The Civil Aviation Authority (CAA) put the airport’s initial submission on pause in September last year and asked bosses to review part of the design.

A fresh proposal has now been resubmitted to the authority, with aircraft to fly towards the west of Cramond and along the Firth of Forth under the plan.

The airport carried out a consultation on the changes to its initial proposal between May and June, with 89 per cent of the 1,167 participating in opposition to the flight path.

Airport chiefs say the route will allow the airport to be more flexible with flights while building increased capacity for future growth.

Gordon Dewar, chief executive of Edinburgh Airport, said: “Vast growth at the airport, as well as the change in technology, means we need to modernise our airspace to meet current and future demand and it is a process many airports are looking at.

“Our approach at Edinburgh Airport must be one that is balanced between the needs of the airport and the economy and customers we serve as well as those of our neighbouring communities.

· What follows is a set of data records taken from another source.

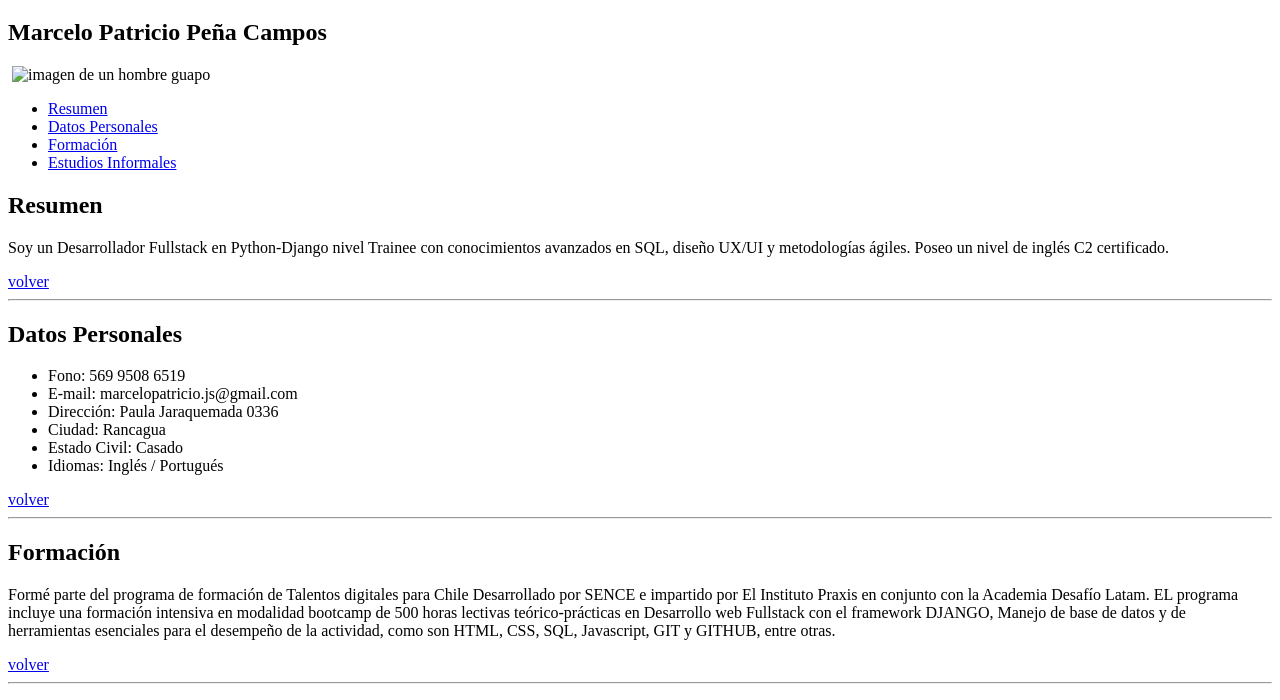
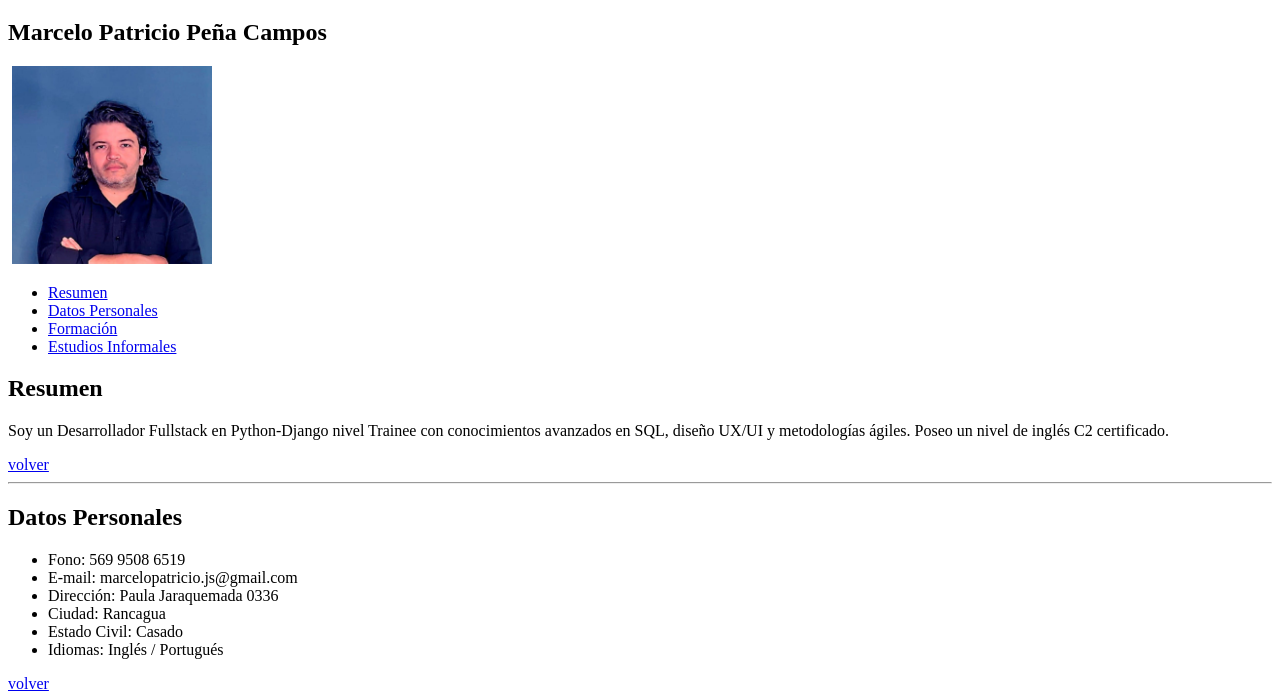
Before and after one commit to marcelopatricio-py/website, a plain HTML site: page index.html in a window 1280 px wide. Shown: the part 61-761 px from the top of the page. Drawn offline with Linux system fonts and the light colour scheme; the site is published under a folder, as on GitHub Pages, so addresses that start at the root find nothing.

Commit message:
Update index.html from repository

```diff
--- a/index.html
+++ b/index.html
@@ -5,7 +5,7 @@
     <meta charset="UTF-8">
     <meta name="viewport" content="width=device-width, initial-scale=1.0">
     <title>Mi Currículum Vitae</title>
-    <link rel="icon" type="image/x-icon" href="/FAVICON.ico">
+    <link rel="icon" type="image/x-icon" href="website/FAVICON.ico">
 </head>
  <!-- inicio del body -->
 <body>
@@ -16,7 +16,7 @@
             <h1>CURRICULUM VITAE</h1>
             <h2>Marcelo Patricio Peña Campos</h2>
             <img>
-                <img src="/foto.jpg" width="200"/ alt="imagen de un hombre guapo">
+                <img src="website/foto.jpg" width="200"/ alt="imagen de un hombre guapo">
             </img>
     </main>
 
```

We believe our proposals do that.

“Although there was no requirement to consult, we wanted to go back to our communities to listen to their valued feedback and understand their concerns. They were part of a wider conversation with our airlines and other partners, who all have an interest in this process and our proposals take into account all of that dialogue.” Campaigners argue airport bosses have failed to consider other viable flight path alternatives, as well as the impact the new route will have on the environment and residents’ wellbeing.

Helena Paul, from Edinburgh Airport Watch, has urged the CAA to reject the new proposals, insisting the airport needs to scrap the plans and start again.

She said: “The airport needs to engage meaningfully with communities.

“Eighty-nine per cent opposition to a flight path indicates very serious and reasonable community concern, which the airport would be wise to heed.

“The airport’s three flawed consultation processes have been comprehensively rejected by the people who will bear the brunt of changes to flight paths.”

“Alternatives have been suggested, particularly a right- turn on departure off the end of the runway towards Cramond to use the wider part of the Forth to gain height before flying over people’s homes.”